# Exercise details
Given the listing below, reproduce all of it exactly.
──────── Input ────────
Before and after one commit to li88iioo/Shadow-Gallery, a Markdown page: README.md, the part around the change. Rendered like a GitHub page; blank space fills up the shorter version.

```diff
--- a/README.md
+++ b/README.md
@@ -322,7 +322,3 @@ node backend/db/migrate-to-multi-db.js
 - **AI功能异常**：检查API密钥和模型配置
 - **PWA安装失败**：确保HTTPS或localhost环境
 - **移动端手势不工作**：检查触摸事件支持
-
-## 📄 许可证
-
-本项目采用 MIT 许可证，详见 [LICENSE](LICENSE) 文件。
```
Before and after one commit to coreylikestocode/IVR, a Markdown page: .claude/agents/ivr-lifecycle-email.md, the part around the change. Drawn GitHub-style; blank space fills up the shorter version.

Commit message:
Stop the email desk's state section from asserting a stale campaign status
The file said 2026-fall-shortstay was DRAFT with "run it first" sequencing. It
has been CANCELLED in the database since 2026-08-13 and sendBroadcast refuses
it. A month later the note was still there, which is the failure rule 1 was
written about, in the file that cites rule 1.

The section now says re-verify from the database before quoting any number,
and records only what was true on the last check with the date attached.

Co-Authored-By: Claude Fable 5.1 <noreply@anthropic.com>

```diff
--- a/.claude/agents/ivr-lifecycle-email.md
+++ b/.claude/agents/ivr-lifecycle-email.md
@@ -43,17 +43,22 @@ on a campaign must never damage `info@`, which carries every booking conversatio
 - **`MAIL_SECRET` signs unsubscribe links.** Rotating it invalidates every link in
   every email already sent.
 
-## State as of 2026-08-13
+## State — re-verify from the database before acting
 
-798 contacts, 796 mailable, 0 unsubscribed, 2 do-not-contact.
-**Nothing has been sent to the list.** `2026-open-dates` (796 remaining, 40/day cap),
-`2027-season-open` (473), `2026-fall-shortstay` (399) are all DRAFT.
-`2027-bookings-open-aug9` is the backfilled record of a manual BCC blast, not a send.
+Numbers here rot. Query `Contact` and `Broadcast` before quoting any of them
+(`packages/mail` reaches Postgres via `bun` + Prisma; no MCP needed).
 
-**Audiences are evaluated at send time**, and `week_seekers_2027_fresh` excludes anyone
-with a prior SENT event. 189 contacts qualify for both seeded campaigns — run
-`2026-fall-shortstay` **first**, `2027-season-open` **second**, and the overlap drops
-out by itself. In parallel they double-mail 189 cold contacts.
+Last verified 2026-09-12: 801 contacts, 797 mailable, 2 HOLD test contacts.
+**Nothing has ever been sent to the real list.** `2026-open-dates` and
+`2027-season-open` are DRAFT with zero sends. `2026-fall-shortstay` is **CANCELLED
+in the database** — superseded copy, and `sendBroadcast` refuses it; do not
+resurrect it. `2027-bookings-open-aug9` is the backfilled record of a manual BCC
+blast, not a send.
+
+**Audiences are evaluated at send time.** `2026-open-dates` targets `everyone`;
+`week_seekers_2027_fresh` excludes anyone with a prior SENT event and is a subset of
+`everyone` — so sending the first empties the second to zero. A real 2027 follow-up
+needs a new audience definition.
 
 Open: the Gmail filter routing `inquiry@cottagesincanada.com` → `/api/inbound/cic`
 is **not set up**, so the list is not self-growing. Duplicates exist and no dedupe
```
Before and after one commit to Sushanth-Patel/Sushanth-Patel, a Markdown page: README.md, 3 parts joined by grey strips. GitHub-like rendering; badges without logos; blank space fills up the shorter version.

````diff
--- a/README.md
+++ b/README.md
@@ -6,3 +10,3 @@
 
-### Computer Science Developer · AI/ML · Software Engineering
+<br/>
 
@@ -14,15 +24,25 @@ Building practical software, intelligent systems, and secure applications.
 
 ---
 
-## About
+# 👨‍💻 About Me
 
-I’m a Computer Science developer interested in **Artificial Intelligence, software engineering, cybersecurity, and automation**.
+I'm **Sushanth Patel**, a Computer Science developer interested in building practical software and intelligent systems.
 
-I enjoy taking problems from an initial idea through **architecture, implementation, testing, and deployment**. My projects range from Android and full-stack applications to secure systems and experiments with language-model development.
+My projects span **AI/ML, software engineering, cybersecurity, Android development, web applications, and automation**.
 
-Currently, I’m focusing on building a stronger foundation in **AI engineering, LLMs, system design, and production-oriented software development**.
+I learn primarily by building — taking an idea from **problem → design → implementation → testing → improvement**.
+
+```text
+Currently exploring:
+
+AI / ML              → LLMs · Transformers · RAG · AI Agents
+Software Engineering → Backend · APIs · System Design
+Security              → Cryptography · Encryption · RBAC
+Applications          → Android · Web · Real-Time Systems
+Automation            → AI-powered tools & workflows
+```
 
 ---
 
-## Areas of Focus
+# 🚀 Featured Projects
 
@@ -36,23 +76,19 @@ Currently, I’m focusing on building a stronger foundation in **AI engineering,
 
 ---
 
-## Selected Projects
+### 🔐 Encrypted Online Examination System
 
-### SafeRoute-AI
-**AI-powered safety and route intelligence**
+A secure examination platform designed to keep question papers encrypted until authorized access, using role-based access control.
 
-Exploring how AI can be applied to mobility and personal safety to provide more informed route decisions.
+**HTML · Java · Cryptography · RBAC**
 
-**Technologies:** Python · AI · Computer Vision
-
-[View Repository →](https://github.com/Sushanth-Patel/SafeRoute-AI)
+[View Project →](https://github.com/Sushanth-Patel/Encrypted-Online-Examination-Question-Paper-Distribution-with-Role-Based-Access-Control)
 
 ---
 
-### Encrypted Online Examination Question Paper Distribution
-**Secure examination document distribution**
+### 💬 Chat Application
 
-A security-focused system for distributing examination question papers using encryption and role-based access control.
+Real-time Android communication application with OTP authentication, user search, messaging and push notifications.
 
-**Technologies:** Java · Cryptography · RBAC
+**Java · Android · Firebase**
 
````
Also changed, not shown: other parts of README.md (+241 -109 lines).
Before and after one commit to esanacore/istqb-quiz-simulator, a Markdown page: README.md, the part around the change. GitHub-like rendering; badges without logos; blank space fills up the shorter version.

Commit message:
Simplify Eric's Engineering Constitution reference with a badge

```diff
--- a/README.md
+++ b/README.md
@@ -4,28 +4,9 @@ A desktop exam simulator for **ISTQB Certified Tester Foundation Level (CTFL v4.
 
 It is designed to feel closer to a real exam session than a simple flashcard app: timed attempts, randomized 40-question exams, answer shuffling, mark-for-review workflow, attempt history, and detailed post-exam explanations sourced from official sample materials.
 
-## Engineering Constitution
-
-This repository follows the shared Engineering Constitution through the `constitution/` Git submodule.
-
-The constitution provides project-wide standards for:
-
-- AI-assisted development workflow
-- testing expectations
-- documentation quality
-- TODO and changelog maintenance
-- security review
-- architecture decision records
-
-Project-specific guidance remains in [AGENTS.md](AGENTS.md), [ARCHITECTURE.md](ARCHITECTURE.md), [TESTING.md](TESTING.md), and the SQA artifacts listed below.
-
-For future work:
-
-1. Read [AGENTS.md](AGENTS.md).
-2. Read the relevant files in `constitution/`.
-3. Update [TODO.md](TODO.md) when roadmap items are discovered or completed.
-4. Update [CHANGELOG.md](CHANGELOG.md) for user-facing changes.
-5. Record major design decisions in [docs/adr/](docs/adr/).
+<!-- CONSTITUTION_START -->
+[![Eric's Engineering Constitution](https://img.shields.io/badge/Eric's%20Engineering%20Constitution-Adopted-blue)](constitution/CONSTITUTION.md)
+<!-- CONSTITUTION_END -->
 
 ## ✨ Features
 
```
────────
# Output for this task
Before and after one commit to li88iioo/Shadow-Gallery, a Markdown page: README.md, the part around the change. Rendered like a GitHub page; blank space fills up the shorter version.

```diff
--- a/README.md
+++ b/README.md
@@ -322,7 +322,3 @@ node backend/db/migrate-to-multi-db.js
 - **AI功能异常**：检查API密钥和模型配置
 - **PWA安装失败**：确保HTTPS或localhost环境
 - **移动端手势不工作**：检查触摸事件支持
-
-## 📄 许可证
-
-本项目采用 MIT 许可证，详见 [LICENSE](LICENSE) 文件。
```
Before and after one commit to coreylikestocode/IVR, a Markdown page: .claude/agents/ivr-lifecycle-email.md, the part around the change. Drawn GitHub-style; blank space fills up the shorter version.

Commit message:
Stop the email desk's state section from asserting a stale campaign status
The file said 2026-fall-shortstay was DRAFT with "run it first" sequencing. It
has been CANCELLED in the database since 2026-08-13 and sendBroadcast refuses
it. A month later the note was still there, which is the failure rule 1 was
written about, in the file that cites rule 1.

The section now says re-verify from the database before quoting any number,
and records only what was true on the last check with the date attached.

Co-Authored-By: Claude Fable 5.1 <noreply@anthropic.com>

```diff
--- a/.claude/agents/ivr-lifecycle-email.md
+++ b/.claude/agents/ivr-lifecycle-email.md
@@ -43,17 +43,22 @@ on a campaign must never damage `info@`, which carries every booking conversatio
 - **`MAIL_SECRET` signs unsubscribe links.** Rotating it invalidates every link in
   every email already sent.
 
-## State as of 2026-08-13
+## State — re-verify from the database before acting
 
-798 contacts, 796 mailable, 0 unsubscribed, 2 do-not-contact.
-**Nothing has been sent to the list.** `2026-open-dates` (796 remaining, 40/day cap),
-`2027-season-open` (473), `2026-fall-shortstay` (399) are all DRAFT.
-`2027-bookings-open-aug9` is the backfilled record of a manual BCC blast, not a send.
+Numbers here rot. Query `Contact` and `Broadcast` before quoting any of them
+(`packages/mail` reaches Postgres via `bun` + Prisma; no MCP needed).
 
-**Audiences are evaluated at send time**, and `week_seekers_2027_fresh` excludes anyone
-with a prior SENT event. 189 contacts qualify for both seeded campaigns — run
-`2026-fall-shortstay` **first**, `2027-season-open` **second**, and the overlap drops
-out by itself. In parallel they double-mail 189 cold contacts.
+Last verified 2026-09-12: 801 contacts, 797 mailable, 2 HOLD test contacts.
+**Nothing has ever been sent to the real list.** `2026-open-dates` and
+`2027-season-open` are DRAFT with zero sends. `2026-fall-shortstay` is **CANCELLED
+in the database** — superseded copy, and `sendBroadcast` refuses it; do not
+resurrect it. `2027-bookings-open-aug9` is the backfilled record of a manual BCC
+blast, not a send.
+
+**Audiences are evaluated at send time.** `2026-open-dates` targets `everyone`;
+`week_seekers_2027_fresh` excludes anyone with a prior SENT event and is a subset of
+`everyone` — so sending the first empties the second to zero. A real 2027 follow-up
+needs a new audience definition.
 
 Open: the Gmail filter routing `inquiry@cottagesincanada.com` → `/api/inbound/cic`
 is **not set up**, so the list is not self-growing. Duplicates exist and no dedupe
```
Before and after one commit to Sushanth-Patel/Sushanth-Patel, a Markdown page: README.md, 3 parts joined by grey strips. GitHub-like rendering; badges without logos; blank space fills up the shorter version.

````diff
--- a/README.md
+++ b/README.md
@@ -6,3 +10,3 @@
 
-### Computer Science Developer · AI/ML · Software Engineering
+<br/>
 
@@ -14,15 +24,25 @@ Building practical software, intelligent systems, and secure applications.
 
 ---
 
-## About
+# 👨‍💻 About Me
 
-I’m a Computer Science developer interested in **Artificial Intelligence, software engineering, cybersecurity, and automation**.
+I'm **Sushanth Patel**, a Computer Science developer interested in building practical software and intelligent systems.
 
-I enjoy taking problems from an initial idea through **architecture, implementation, testing, and deployment**. My projects range from Android and full-stack applications to secure systems and experiments with language-model development.
+My projects span **AI/ML, software engineering, cybersecurity, Android development, web applications, and automation**.
 
-Currently, I’m focusing on building a stronger foundation in **AI engineering, LLMs, system design, and production-oriented software development**.
+I learn primarily by building — taking an idea from **problem → design → implementation → testing → improvement**.
+
+```text
+Currently exploring:
+
+AI / ML              → LLMs · Transformers · RAG · AI Agents
+Software Engineering → Backend · APIs · System Design
+Security              → Cryptography · Encryption · RBAC
+Applications          → Android · Web · Real-Time Systems
+Automation            → AI-powered tools & workflows
+```
 
 ---
 
-## Areas of Focus
+# 🚀 Featured Projects
 
@@ -36,23 +76,19 @@ Currently, I’m focusing on building a stronger foundation in **AI engineering,
 
 ---
 
-## Selected Projects
+### 🔐 Encrypted Online Examination System
 
-### SafeRoute-AI
-**AI-powered safety and route intelligence**
+A secure examination platform designed to keep question papers encrypted until authorized access, using role-based access control.
 
-Exploring how AI can be applied to mobility and personal safety to provide more informed route decisions.
+**HTML · Java · Cryptography · RBAC**
 
-**Technologies:** Python · AI · Computer Vision
-
-[View Repository →](https://github.com/Sushanth-Patel/SafeRoute-AI)
+[View Project →](https://github.com/Sushanth-Patel/Encrypted-Online-Examination-Question-Paper-Distribution-with-Role-Based-Access-Control)
 
 ---
 
-### Encrypted Online Examination Question Paper Distribution
-**Secure examination document distribution**
+### 💬 Chat Application
 
-A security-focused system for distributing examination question papers using encryption and role-based access control.
+Real-time Android communication application with OTP authentication, user search, messaging and push notifications.
 
-**Technologies:** Java · Cryptography · RBAC
+**Java · Android · Firebase**
 
````
Also changed, not shown: other parts of README.md (+241 -109 lines).
Before and after one commit to esanacore/istqb-quiz-simulator, a Markdown page: README.md, the part around the change. GitHub-like rendering; badges without logos; blank space fills up the shorter version.

Commit message:
Simplify Eric's Engineering Constitution reference with a badge

```diff
--- a/README.md
+++ b/README.md
@@ -4,28 +4,9 @@ A desktop exam simulator for **ISTQB Certified Tester Foundation Level (CTFL v4.
 
 It is designed to feel closer to a real exam session than a simple flashcard app: timed attempts, randomized 40-question exams, answer shuffling, mark-for-review workflow, attempt history, and detailed post-exam explanations sourced from official sample materials.
 
-## Engineering Constitution
-
-This repository follows the shared Engineering Constitution through the `constitution/` Git submodule.
-
-The constitution provides project-wide standards for:
-
-- AI-assisted development workflow
-- testing expectations
-- documentation quality
-- TODO and changelog maintenance
-- security review
-- architecture decision records
-
-Project-specific guidance remains in [AGENTS.md](AGENTS.md), [ARCHITECTURE.md](ARCHITECTURE.md), [TESTING.md](TESTING.md), and the SQA artifacts listed below.
-
-For future work:
-
-1. Read [AGENTS.md](AGENTS.md).
-2. Read the relevant files in `constitution/`.
-3. Update [TODO.md](TODO.md) when roadmap items are discovered or completed.
-4. Update [CHANGELOG.md](CHANGELOG.md) for user-facing changes.
-5. Record major design decisions in [docs/adr/](docs/adr/).
+<!-- CONSTITUTION_START -->
+[![Eric's Engineering Constitution](https://img.shields.io/badge/Eric's%20Engineering%20Constitution-Adopted-blue)](constitution/CONSTITUTION.md)
+<!-- CONSTITUTION_END -->
 
 ## ✨ Features
 
```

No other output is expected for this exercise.